Among all guesses, pick the one maximizing $$m(c_1, c_2)$$ and return $$j(c_1, c_2) - i(c_1, c_2) + 1$$.

To see that this algorithm is correct, consider any guess $$c_1, c_2$$ and let $$i=i(c_1, c_2)$$ and $$j=j(c_1, c_2)$$. Notice that if we choose $$c^*_1$$ and $$c^*_2$$ as (one of) the most and least frequent characters in $$s_i, \dots, s_j$$, we must have $$m^* \ge n(i, j, c_1^*) - n(i, j, c_2^*) \ge n(i, j, c_1) - n(i, j, c_2) = m(c_1,c_2)$$. In other words, $$m(c_1,c_2)$$ is always a lower bound to $$m^*$$.

Consider now the case in which your guess of $$c_1$$ and $$c_2$$ was correct (i.e., $$c_1$$ and $$c_2$$ are the most and less frequent occurring characters in an optimal solution, respectively). Since the optimal substring induces a feasible contiguous subarray for the auxiliary problem with measure $$m^*$$, we must have $$m(c_1, c_2) \ge m^*$$, thus implying $$m(c_1, c_2)=m^*$$.

We can provide an $$O(n)$$ algorithm for such a problem

For every pair of characters $$(c_1,c_2)$$, we take the input string, ignore all other characters, replace $$c_1$$ by $$1$$, replace $$c_2$$ by $$-1$$ and then compute the largest sum of a contiguous subarray, which will be the deviation ($$f_{max} - f{min}$$) for this pair

There are only $$26 \times 26$$ such pairs (which is a constant), an each pair uses only $$O(n)$$ time, so we end up with $$O(n)$$ time algorithm

Lets take an example so this becomes clear

Let the input string be $$aaabbbbbabcbbbaaaa$$

Now for example, let $$c_1 = b, c_2 = a$$

Ignore every other character (or simply replace it by $$0$$), then replace $$b$$ by $$1$$ and $$a$$ by $$-1$$, then we get the array $$-1 \ -1 \ -1 \ 1 \ 1 \ 1 \ 1 \ 1 \ -1 \ 1 \ 1 \ 1 \ 1 \ -1 \ -1 \ -1 \ -1$$, now compute the maximum sum of a contiguous subarray = $$8$$

And so $$c_1 = b, c_2 = a$$ we have $$f_{max} - f_{min} = 8$$ ($$c_1$$ is max and $$c_2$$ is min)
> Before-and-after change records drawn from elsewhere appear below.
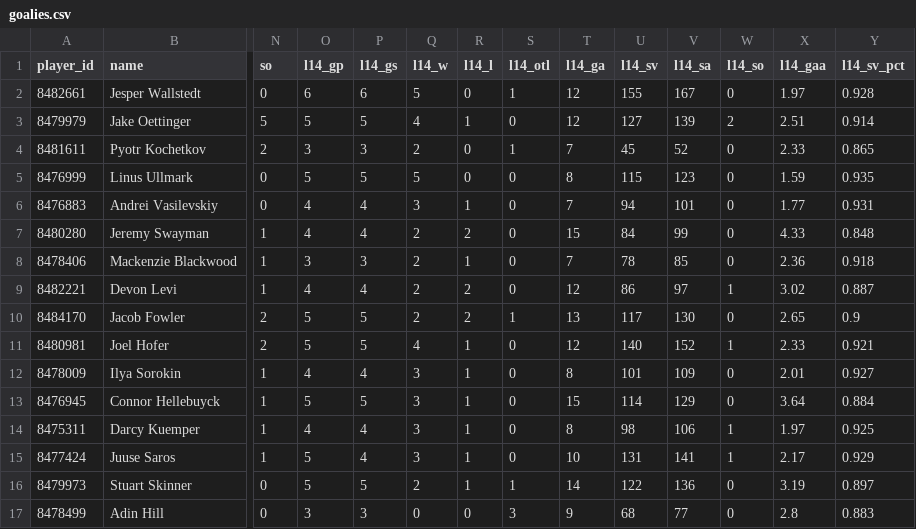
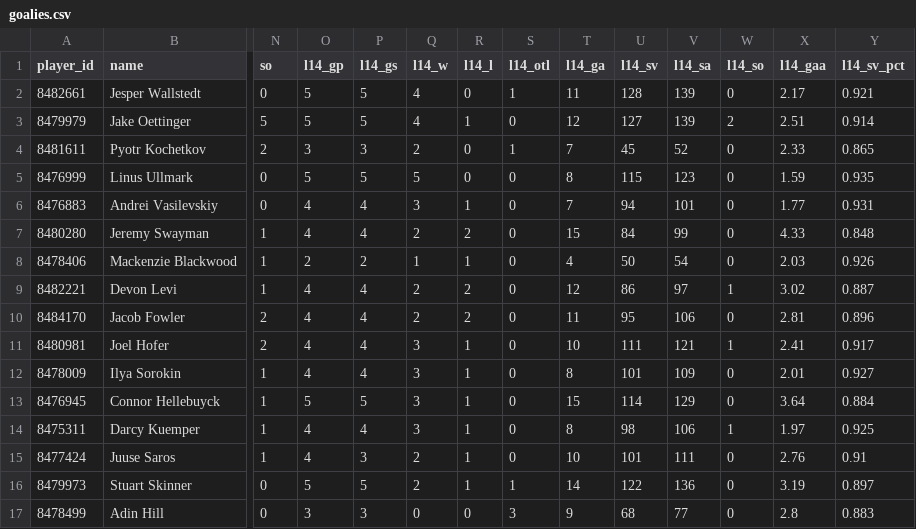
Before and after one commit to barakarmy/nhl-feed, a CSV file: docs/goalies.csv, drawn as a sheet; only a part is shown, gaps mark what is left out; the diff covers the shown part only; the diff names each change by its address in the sheet, - before the commit and + after, or states it on an @@ line.

```diff
--- a/docs/goalies.csv
+++ b/docs/goalies.csv
-O2 (l14_gp): 6
+O2 (l14_gp): 5
-P2 (l14_gs): 6
+P2 (l14_gs): 5
-Q2 (l14_w): 5
+Q2 (l14_w): 4
-T2 (l14_ga): 12
+T2 (l14_ga): 11
-U2 (l14_sv): 155
+U2 (l14_sv): 128
-V2 (l14_sa): 167
+V2 (l14_sa): 139
-X2 (l14_gaa): 1.97
+X2 (l14_gaa): 2.17
-Y2 (l14_sv_pct): 0.928
+Y2 (l14_sv_pct): 0.921
-O8 (l14_gp): 3
+O8 (l14_gp): 2
-P8 (l14_gs): 3
+P8 (l14_gs): 2
-Q8 (l14_w): 2
+Q8 (l14_w): 1
-T8 (l14_ga): 7
+T8 (l14_ga): 4
-U8 (l14_sv): 78
+U8 (l14_sv): 50
-V8 (l14_sa): 85
+V8 (l14_sa): 54
-X8 (l14_gaa): 2.36
+X8 (l14_gaa): 2.03
-Y8 (l14_sv_pct): 0.918
+Y8 (l14_sv_pct): 0.926
-O10:O11 (l14_gp): 5
+O10:O11 (l14_gp): 4
-P10:P11 (l14_gs): 5
+P10:P11 (l14_gs): 4
-S10 (l14_otl): 1
+S10 (l14_otl): 0
-T10 (l14_ga): 13
+T10 (l14_ga): 11
-U10 (l14_sv): 117
+U10 (l14_sv): 95
-V10 (l14_sa): 130
+V10 (l14_sa): 106
-X10 (l14_gaa): 2.65
+X10 (l14_gaa): 2.81
-Y10 (l14_sv_pct): 0.9
+Y10 (l14_sv_pct): 0.896
-Q11 (l14_w): 4
+Q11 (l14_w): 3
-T11 (l14_ga): 12
+T11 (l14_ga): 10
-U11 (l14_sv): 140
+U11 (l14_sv): 111
-V11 (l14_sa): 152
+V11 (l14_sa): 121
-X11 (l14_gaa): 2.33
+X11 (l14_gaa): 2.41
-Y11 (l14_sv_pct): 0.921
+Y11 (l14_sv_pct): 0.917
-O15 (l14_gp): 5
+O15 (l14_gp): 4
-P15 (l14_gs): 4
+P15 (l14_gs): 3
-Q15 (l14_w): 3
+Q15 (l14_w): 2
-U15 (l14_sv): 131
+U15 (l14_sv): 101
-V15 (l14_sa): 141
+V15 (l14_sa): 111
-W15 (l14_so): 1
+W15 (l14_so): 0
-X15 (l14_gaa): 2.17
+X15 (l14_gaa): 2.76
-Y15 (l14_sv_pct): 0.929
+Y15 (l14_sv_pct): 0.91
```
Also changed, not shown: 76 edited cells elsewhere in this file, docs/advanced.csv, docs/schedule.csv, 2 other files.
Now repeat this for every pair $$c_1,c_2$$, and the output would be the pair with the greatest deviation ($$f_{max} - f_{min}$$)

Again, there are only $$26 \times 26$$ such pairs (constant), and for every pair we need only $$O(n)$$ steps, and getting the max over a constant number of pairs takes constant time, so we end up with an $$O(n)$$ algorithm

• The approach is correct but it will not give the right answer. While calculating the maximum sub array sum, we should take only those subarrays which have at least one -1 in it. Segment with all +1s is equivalent to substrings with only a single character. Count of such segments are incorrect. e.g. abb ==> -1,1,1, the ans should be 1 not 2. We cant take the segment "bb" (i.e. [1,1]). One interesting fact here is, if string has only one character then the ans should be 0 not the length of the string. i.e. aaa => 1,1,1 = 0 NOT 3. Jun 4 at 23:11